About this task -
Copy the lines of the data below exactly, starting at the first and stopping after the line that contains "docs: clean up"; include no pictures.

[Opening Material provided section]

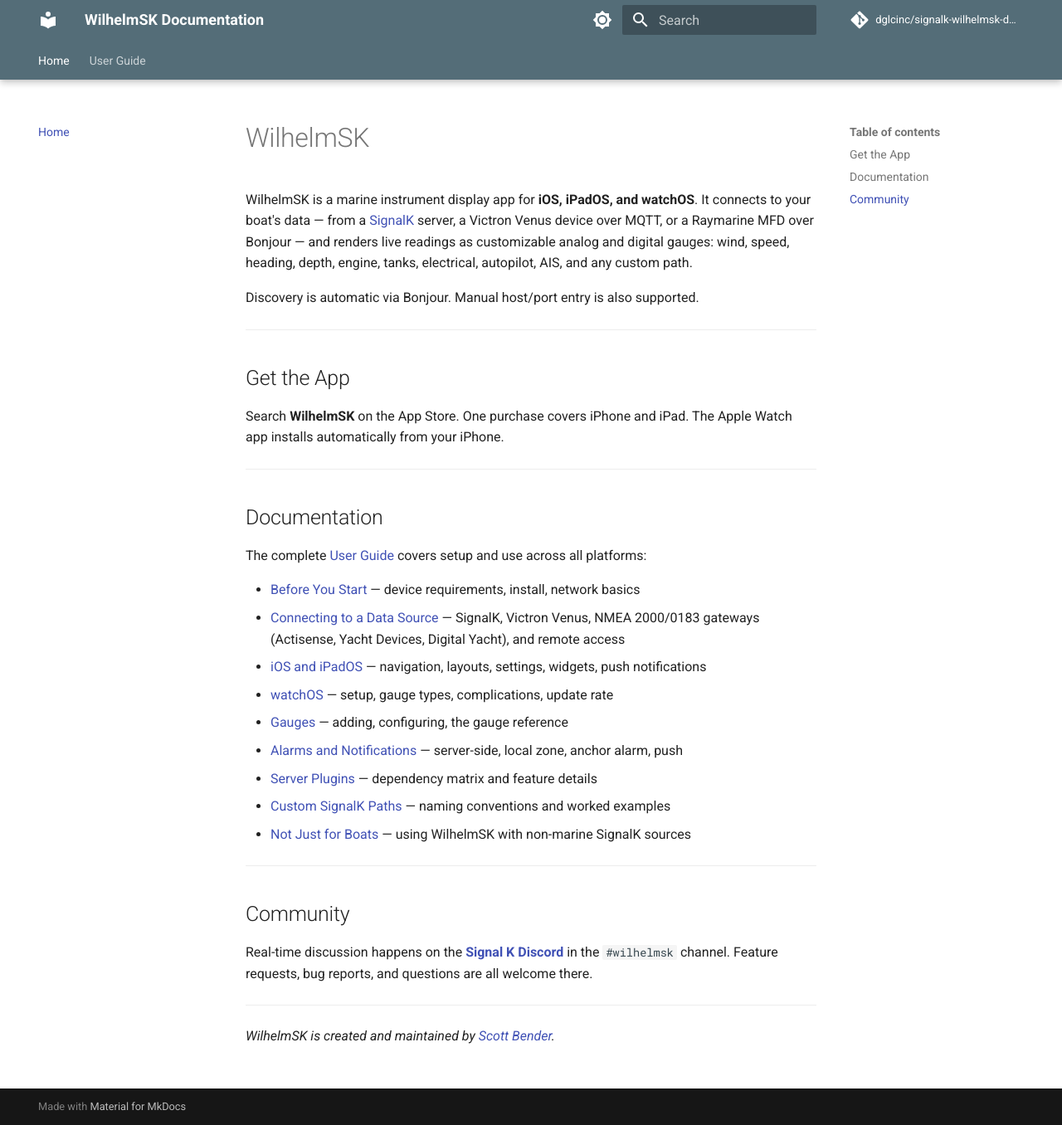
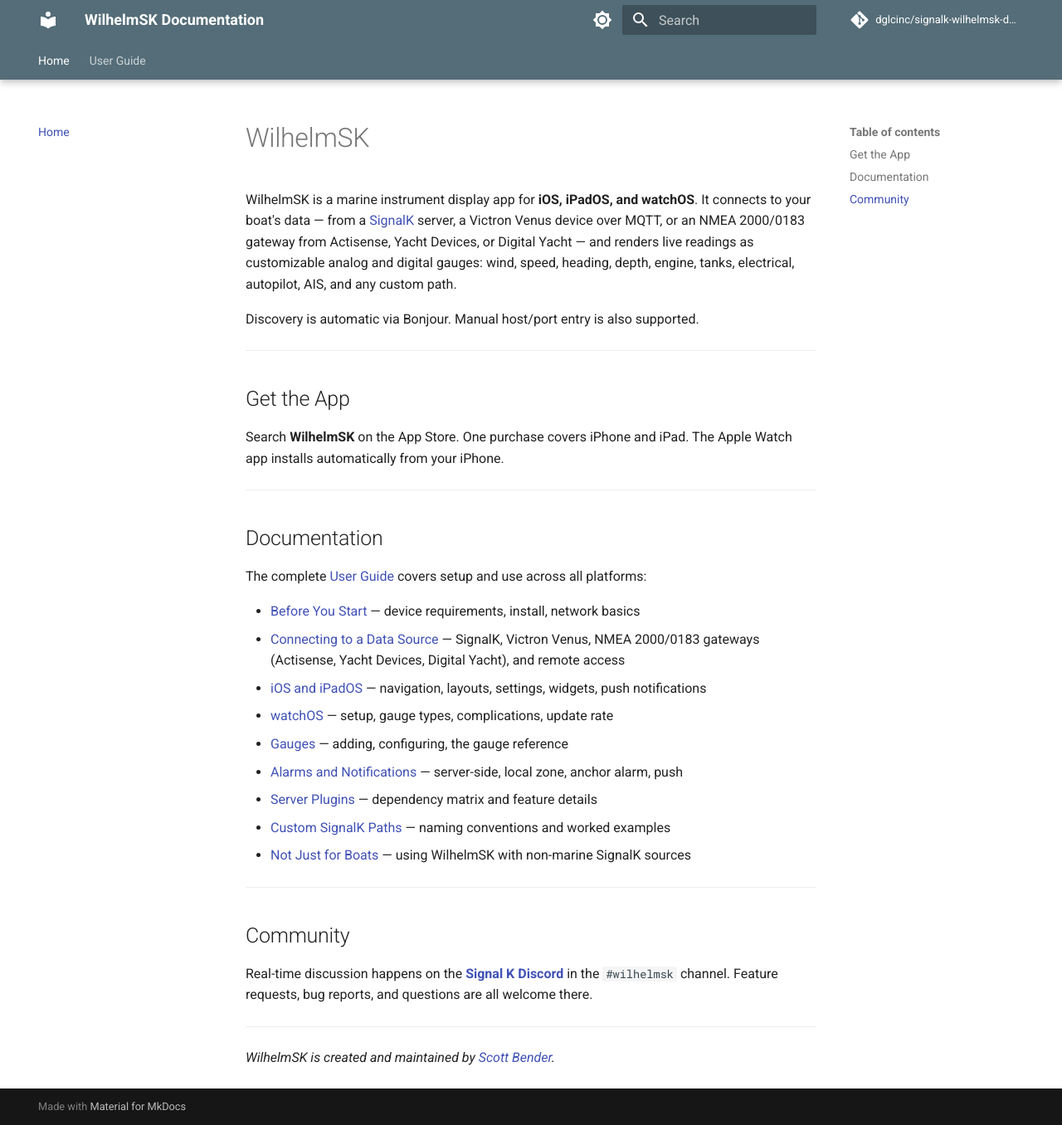
Before and after one commit to dglcinc/signalk-wilhelmsk-docs, an MkDocs documentation site: the page built from docs/index.md, in a window 1280 px wide and 1356 px high. Shown: the whole window at 83% size. Built offline with MkDocs 1.6.1 and Material for MkDocs 9.7.7, drawn with Linux system fonts in a browser that asks for light colours; comment, search, counter and statistics services are not loaded.

Commit message:
docs: clean up missed Raymarine and MFD references (#13)
Home page intro still named Raymarine MFD as a data source after the
earlier picker-rewrite landed. Plus two more references in the user
guide that became inconsistent once Raymarine was dropped as a source:

- docs/index.md intro: replace "or a Raymarine MFD over Bonjour" with
  the gateway-vendor list (Actisense / Yacht Devices / Digital Yacht).
- docs/user-guide.md (watchOS section, line ~830): generalize the
  "Victron and Raymarine connections require the phone" line to cover
  all non-SignalK connections (Victron, Actisense W2K, YDWG, Digital
  Yacht RAW, generic NMEA 0183).
- docs/user-guide.md (gauge reference table, charts row): remove the
  "Raymarine MFD | Mirrors a Raymarine MFD display" row — the gauge
  required the MFD connection that's no longer a documented source.

Left alone (these are about the Raymarine *autopilot* peripheral, not
the MFD as a data source — still legitimately documented):
- AutoPilotControl gauge requires the signalk-raymarine-autopilot
  plugin
- Server Plugins matrix row for signalk-raymarine-autopilot
- Description of the autopilot plugin under Feature Details

plugin/public/ rebuilt for the verify-plugin-docs CI guard.

Co-authored-by: Claude Opus 4.7 (1M context) <noreply@anthropic.com>

```diff
--- a/docs/index.md
+++ b/docs/index.md
@@ -1,6 +1,6 @@
 # WilhelmSK
 
-WilhelmSK is a marine instrument display app for **iOS, iPadOS, and watchOS**. It connects to your boat's data — from a [SignalK](https://signalk.org) server, a Victron Venus device over MQTT, or a Raymarine MFD over Bonjour — and renders live readings as customizable analog and digital gauges: wind, speed, heading, depth, engine, tanks, electrical, autopilot, AIS, and any custom path.
+WilhelmSK is a marine instrument display app for **iOS, iPadOS, and watchOS**. It connects to your boat's data — from a [SignalK](https://signalk.org) server, a Victron Venus device over MQTT, or an NMEA 2000/0183 gateway from Actisense, Yacht Devices, or Digital Yacht — and renders live readings as customizable analog and digital gauges: wind, speed, heading, depth, engine, tanks, electrical, autopilot, AIS, and any custom path.
 
 Discovery is automatic via Bonjour. Manual host/port entry is also supported.
 
--- a/plugin/public/index.html
+++ b/plugin/public/index.html
@@ -515,7 +515,7 @@
 
 
 <h1 id="wilhelmsk">WilhelmSK<a class="headerlink" href="#wilhelmsk" title="Permanent link">&para;</a></h1>
-<p>WilhelmSK is a marine instrument display app for <strong>iOS, iPadOS, and watchOS</strong>. It connects to your boat's data — from a <a href="https://signalk.org">SignalK</a> server, a Victron Venus device over MQTT, or a Raymarine MFD over Bonjour — and renders live readings as customizable analog and digital gauges: wind, speed, heading, depth, engine, tanks, electrical, autopilot, AIS, and any custom path.</p>
+<p>WilhelmSK is a marine instrument display app for <strong>iOS, iPadOS, and watchOS</strong>. It connects to your boat's data — from a <a href="https://signalk.org">SignalK</a> server, a Victron Venus device over MQTT, or an NMEA 2000/0183 gateway from Actisense, Yacht Devices, or Digital Yacht — and renders live readings as customizable analog and digital gauges: wind, speed, heading, depth, engine, tanks, electrical, autopilot, AIS, and any custom path.</p>
 <p>Discovery is automatic via Bonjour. Manual host/port entry is also supported.</p>
 <hr />
 <h2 id="get-the-app">Get the App<a class="headerlink" href="#get-the-app" title="Permanent link">&para;</a></h2>
--- a/plugin/public/user-guide/index.html
+++ b/plugin/public/user-guide/index.html
@@ -2644,7 +2644,7 @@ The format is JSON. Open it in any text editor. The top-level <code>layout</code
 <h3 id="known-quirks">Known Quirks<a class="headerlink" href="#known-quirks" title="Permanent link">&para;</a></h3>
 <p><strong>Watch goes blank if phone is out of range.</strong> If you move beyond Bluetooth range and the phone is not on the same Wi-Fi network, the watch stops receiving updates. The freshness indicator will change color. Data from before the connection dropped remains visible but frozen.</p>
 <p><strong>Phone must be awake for the first sync.</strong> The WCSession-based configuration push requires the phone to be active. If you open the watch app and the phone is asleep, the gauge layout may not load until the phone wakes.</p>
-<p><strong>Victron and Raymarine connections always require the phone.</strong> The watch app routes all non-SignalK data through the phone — it cannot speak Venus MQTT or Raymarine protocols directly. The phone must be reachable for these connections to work on the watch.</p>
+<p><strong>Non-SignalK connections always require the phone.</strong> The watch app routes all non-SignalK data (Victron MQTT, Actisense W2K, Yacht Devices YDWG, Digital Yacht RAW, generic NMEA 0183) through the phone — it cannot speak those protocols directly. The phone must be reachable for these connections to work on the watch.</p>
 <p><strong>SignalK connections also route through the phone.</strong> The watch uses the auth token and connection details obtained from the phone. If the phone is unreachable, the watch cannot fetch data from the server even if both are on the same Wi-Fi network.</p>
 <hr />
 <h2 id="gauges">Gauges<a class="headerlink" href="#gauges" title="Permanent link">&para;</a></h2>
@@ -3090,10 +3090,6 @@ The format is JSON. Open it in any text editor. The top-level <code>layout</code
 <tr>
 <td>Freeboard-SK</td>
 <td>Embedded Freeboard-SK web chart — requires server-side Freeboard-SK</td>
-</tr>
-<tr>
-<td>Raymarine MFD</td>
-<td>Mirrors a Raymarine MFD display</td>
 </tr>
 </tbody>
 </table>
```
Also changed, not shown: docs/user-guide.md (+1 -2 lines), 1 other file.
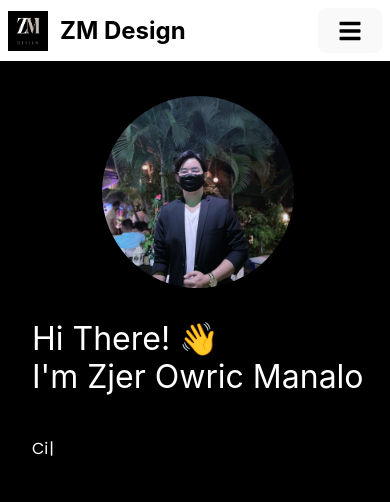
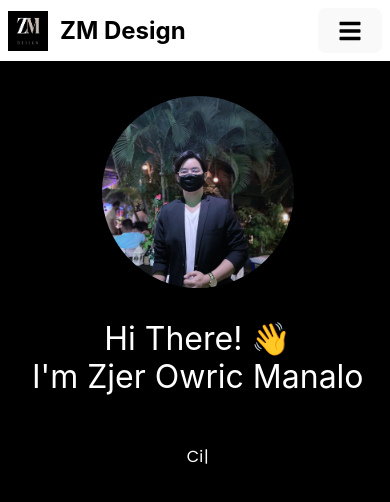
Before and after one commit to Valiantic/ZM-Design, a React (Vite) app: page / in a window 390 px wide. Shown: the top 502 px of the page. Built offline with nearby package versions, Linux system fonts and the light colour scheme.

Commit message:
Refactor Profile Block and Mobile Responsiveness Spacing

```diff
--- /dev/null
+++ b/src/components/ProfileBlock/Profile.jsx
@@ -0,0 +1,51 @@
+import React from 'react'
+import Avatar from '../../assets/images/me.jpg'
+import TypingText from '../TypingBlock/TypingText'
+
+
+const waveAnimation = {
+    animation: 'wave 2s infinite',
+    transformOrigin: '70% 70%',
+    display: 'inline-block'
+  }
+
+const Profile = () => {
+  return (
+    <>
+     {/* Text Content - Left Side */}
+        <div className="w-full text-white md:w-1/2 order-1 md:order-none mt-8 md:mt-0 text-center md:text-left">
+                  <h1 className='text-2xl sm:text-xl md:text-4xl'>
+                    Hi There! <span style={waveAnimation}>👋</span>
+                    <span className="whitespace-nowrap">I'm Zjer Owric Manalo</span>
+                  </h1>
+                  <TypingText />
+                </div>
+
+                {/* Avatar - Right Side */}
+                <div className="mt-8 md:mt-0 order-0 md:order-none">
+                  <img
+                    src={Avatar}
+                    className="rounded-full object-cover w-48 h-48 md:w-64 md:h-64 lg:w-80 lg:h-80"
+                    alt="Profile"
+                  />
+        </div>
+
+        <style jsx>{`
+        @keyframes wave {
+          0% { transform: rotate(0deg); }
+          10% { transform: rotate(14deg); }
+          20% { transform: rotate(-8deg); }
+          30% { transform: rotate(14deg); }
+          40% { transform: rotate(-4deg); }
+          50% { transform: rotate(10deg); }
+          60% { transform: rotate(0deg); }
+          100% { transform: rotate(0deg); }
+        }
+      `}</style>
+
+    </>
+
+  )
+}
+
+export default Profile
--- a/src/components/TypingBlock/TypingText.css
+++ b/src/components/TypingBlock/TypingText.css
@@ -1,12 +1,12 @@
 .typewriter-container {
   font-family: 'Poppins', sans-serif;
-  font-size: 1rem; /* Even smaller size (12px) for mobile */
-  min-height: 2rem;
+  font-size: 1rem;
+  min-height: 2.5rem;
   display: flex;
-  align-items: flex-start;
-  justify-content: flex-start;
+  align-items: center;
+  justify-content: center;
   margin-top: 40px;
-  text-align: left;
+  text-align: center;
   color: white;
 }
 
@@ -17,7 +17,10 @@
 /* Medium devices (tablets) */
 @media (min-width: 768px) {
   .typewriter-container {
-    font-size: 1.7rem;
+    font-size: 2rem;
+    align-items: flex-start;
+    justify-content: flex-start;
+    text-align: left;
   }
 }
 
--- a/src/pages/Home.jsx
+++ b/src/pages/Home.jsx
@@ -2,8 +2,9 @@ import { useState } from 'react'
 import '../index.css'
 import React from 'react'
 import Navbar from '../components/NavbarBlock/Navbar'
-import Avatar from '../assets/images/me.jpg'
-import TypingText from '../components/TypingBlock/TypingText'
+
+// BLOCKS
+import Profile from '../components/ProfileBlock/Profile'
 
 const waveAnimation = {
   animation: 'wave 2s infinite',
@@ -16,40 +17,14 @@ const Home = () => {
     <div>
       <Navbar />
       <div className="container mx-auto px-8 min-h-screen mt-16 md:mt-24 lg:mt-32">
+
         <div className="flex flex-col md:flex-row items-center justify-between">
+            <Profile />
+        </div>
 
-          {/* Text Content - Left Side */}
-          <div className="w-full text-white md:w-1/2 order-1 md:order-none mt-8 md:mt-0">
-            <h1 className='text-2xl sm:text-xl md:text-4xl'>
-              Hi There! <span style={waveAnimation}>👋</span>
-              <span className="whitespace-nowrap">I'm Zjer Owric Manalo</span>
-            </h1>
-            <TypingText />
-          </div>
-
-          {/* Avatar - Right Side */}
-          <div className="mt-8 md:mt-0 order-0 md:order-none">
-            <img
-              src={Avatar}
-              className="rounded-full object-cover w-48 h-48 md:w-64 md:h-64 lg:w-80 lg:h-80"
-              alt="Profile"
-            />
-          </div>
-        </div>
       </div>
 
-      <style jsx>{`
-        @keyframes wave {
-          0% { transform: rotate(0deg); }
-          10% { transform: rotate(14deg); }
-          20% { transform: rotate(-8deg); }
-          30% { transform: rotate(14deg); }
-          40% { transform: rotate(-4deg); }
-          50% { transform: rotate(10deg); }
-          60% { transform: rotate(0deg); }
-          100% { transform: rotate(0deg); }
-        }
-      `}</style>
+
     </div>
   )
 }
```
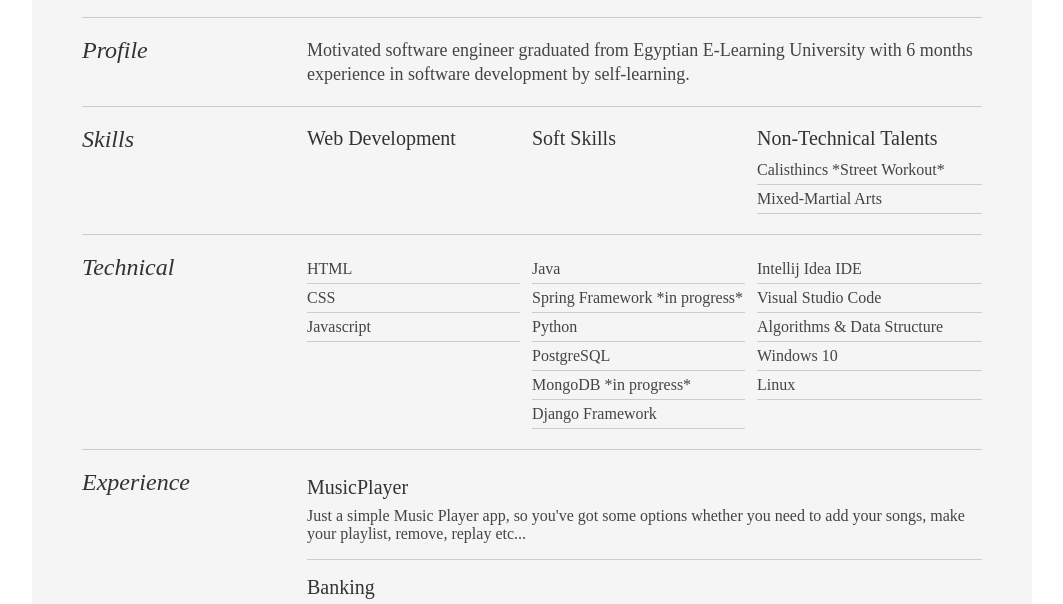
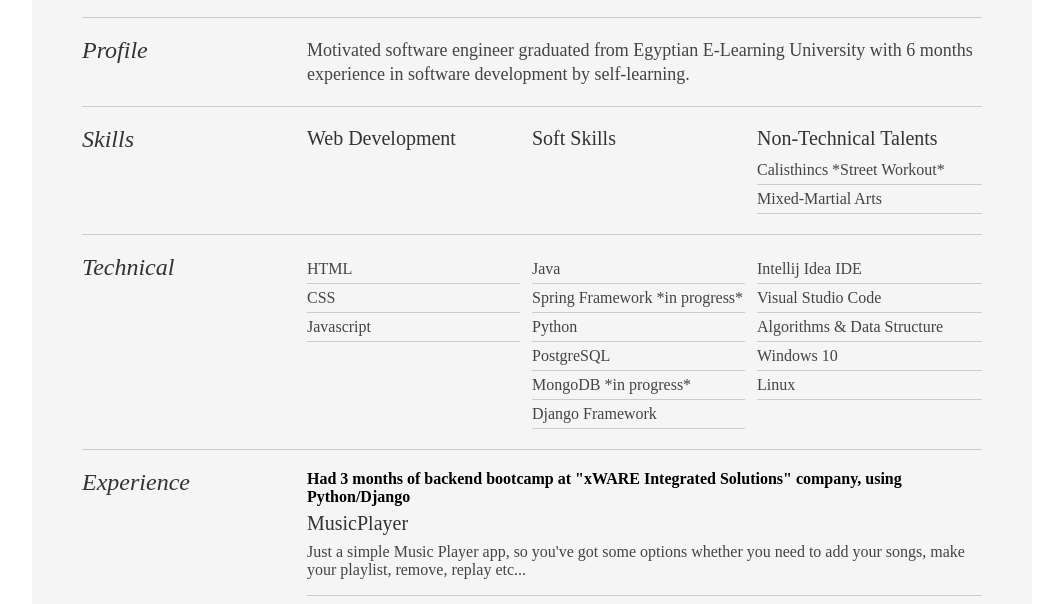
Before and after one commit to LouayTawfik/LouayTawfik.github.io, a plain HTML site: page index.html in a window 1280 px wide. Shown: the part 164-768 px from the top of the page, without its empty margins (108-1171 px from the left). Drawn offline with Linux system fonts and the light colour scheme.

Commit message:
updated2

```diff
--- a/index.html
+++ b/index.html
@@ -83,6 +83,7 @@
         <div style="display: grid; grid-template-columns: 25% 75%; border-bottom: 1px solid #ccc; padding: 20px 0px;">
           <p style="color: #333; line-height: 24px; font-size: 24px; font-style: italic;">Experience</p>
           <div>
+            <p><strong>Had 3 months of backend bootcamp at "xWARE Integrated Solutions" company, using Python/Django</strong></p>
             <div style="border-bottom: 1px solid #ccc; padding-bottom: 16px;">
               <p style="color: #333; font-size: 20px; margin: 6px 0px 8px;">MusicPlayer</p>
               <p style="font-size: 16px; color: #444;">Just a simple Music Player app, so you've got some options whether you need to add your songs, make your playlist, remove, replay etc...</p>
```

[Closing Material provided section]

Solved problem -
Before and after one commit to dglcinc/signalk-wilhelmsk-docs, an MkDocs documentation site: the page built from docs/index.md, in a window 1280 px wide and 1356 px high. Shown: the whole window at 83% size. Built offline with MkDocs 1.6.1 and Material for MkDocs 9.7.7, drawn with Linux system fonts in a browser that asks for light colours; comment, search, counter and statistics services are not loaded.

Commit message:
docs: clean up missed Raymarine and MFD references (#13)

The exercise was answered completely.